Café con Joan Bennàssar: The adventure of living
Joan Bennàssar about freedom, discipline and women on Mallorca
A dreamy garden, all you hear are the birds happily chirping in the trees. Two familiar looking figures, a women and a men, are squatting on wooden poles. Like Adam and Eve in a garden they would never be banished from. It’s the yard of Joan Bennàssar’s workplace near Pollença. A place that is as remote as inspiring for one of the most renowned contemporary artists on Mallorca and the Balearics. His larger than life-sized sculptures populate parcs and places or live near the sea in Can Picafort, Sóller or Capdepera. I met Joan in his studio where he introduced me to his thoughts and his recent works.
You were born on Mallorca but lived in Barcelona for many years before you returned to your native town. What does the island mean to you?
Mallorca is where I come from and where I belong. Here are my roots, my family and friends. It’s the place where all my inspiration comes from. The culture, the sun and the sea.
The Mediterranean is a very privileged part of the world. It has been a region with infinite potential for many centuries, with rich nations on either side of the sea, and an exchange of highly developed cultures. Sometimes peaceful, sometimes through war and occupation. It was globalization before the word was even invented.
That’s particularly true for Mallorca.
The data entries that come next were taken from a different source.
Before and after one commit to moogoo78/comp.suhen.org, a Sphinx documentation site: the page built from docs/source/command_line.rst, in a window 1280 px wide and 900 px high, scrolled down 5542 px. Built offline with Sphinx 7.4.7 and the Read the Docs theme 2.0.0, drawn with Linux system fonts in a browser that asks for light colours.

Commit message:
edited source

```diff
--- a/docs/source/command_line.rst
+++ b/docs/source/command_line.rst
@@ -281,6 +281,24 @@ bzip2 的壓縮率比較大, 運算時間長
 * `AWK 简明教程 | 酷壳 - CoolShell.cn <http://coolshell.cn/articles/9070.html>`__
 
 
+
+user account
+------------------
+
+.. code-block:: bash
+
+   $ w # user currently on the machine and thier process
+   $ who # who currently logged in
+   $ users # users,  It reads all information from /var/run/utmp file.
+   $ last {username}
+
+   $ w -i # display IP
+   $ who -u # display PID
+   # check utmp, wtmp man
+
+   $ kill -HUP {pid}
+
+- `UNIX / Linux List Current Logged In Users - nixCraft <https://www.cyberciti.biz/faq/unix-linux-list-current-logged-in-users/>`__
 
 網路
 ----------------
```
The island has always been a place of possibilities, that’s why people from all over the world came here and turned Mallorca into the cosmopolitan place it is today.
That’s an encouraging view in times of increasing hate an nationalism.
Religion and nationalism are the two evils of the world. A source for and a consequence of hate. It is a huge privilege to live in a peaceful era with equal rights and freedom to travel, to explore and to learn from each other. The current fears really worry me. One cannot estimate democratic values highly enough.
I believe in the good will of humankind, freedom, education, social rights and public spirit. And yes, I am a happy man. I’m a believer of life, and I am aware of the huge possibilities we have today. Whether in Pollença or in New York.
Speaking of equality – it’s pretty obvious that your work is more focused on women than man.
As an artist I’m fascinated by the female body, by its plasticity and by its beauty. For me female curves are – beyond desire – simply the most wonderful source of imagination and artistic creativity.
And other than on the peninsula, on Mallorca it was always the women who ruled the families. That’s why they appear strong and self-confident in my works, in particular the female sculptures. Curiously, as I grow older they become taller and more lean lately, like younger women.
And a little while ago I started to work with motives that are inspired by circus figures. The equilibrist, for example, the clown or the puppet player.
Looking around at your workshop, you seem to be not only very creative but productive, too. What does a regular working day of Joan Bennàssar look like?
For me it’s very important to have a strict routine. I’m working from 9am to 9pm every day. Of course, that includes meetings and business appointments which I usually have in the morning. But the afternoons I always spend in my workshop, completely by myself. These are the hours that are most precious to me. Except maybe the times when I am needed as a grandfather, a wonderful experience that is still relatively new to me.
In my studio I am usually working on several different paintings and sculptures simultaneously, but when I resume my work I always know where to continue. In the past I was trying very hard to put everything – the initial idea and all my thoughts and feelings – into one piece of work. That was always a difficult process and it took me a long time before I finished a picture or a sculpture.
Today, I know that I have the freedom to vary and try out, and if one piece isn’t exactly what I intended I just start anew. For me freedom and discipline go together, both are substantial to my way of working.
Apart from work and inspiration for your art, what is your favorite place on the island?
The place I love the most on Mallorca is a small mountain on the Alcudia peninsula called s’Atalaia. It’s only about an hours hike from the Ermita de la Victoria but it feels like the end of the world. The most beautiful time to go there is in the winter, when the air is absolutely clear.
The new Ithaca of the Mediterrània 16, Can Picafort, Mallorca.
Video of the assembly of the Joan Bennàssar exhibition.
The ever changing world
requires new ways to reflect,
therefore, the classics must be read
according to the winds of each season.
Original article written by Caterina Bury and features on Estilo Palma.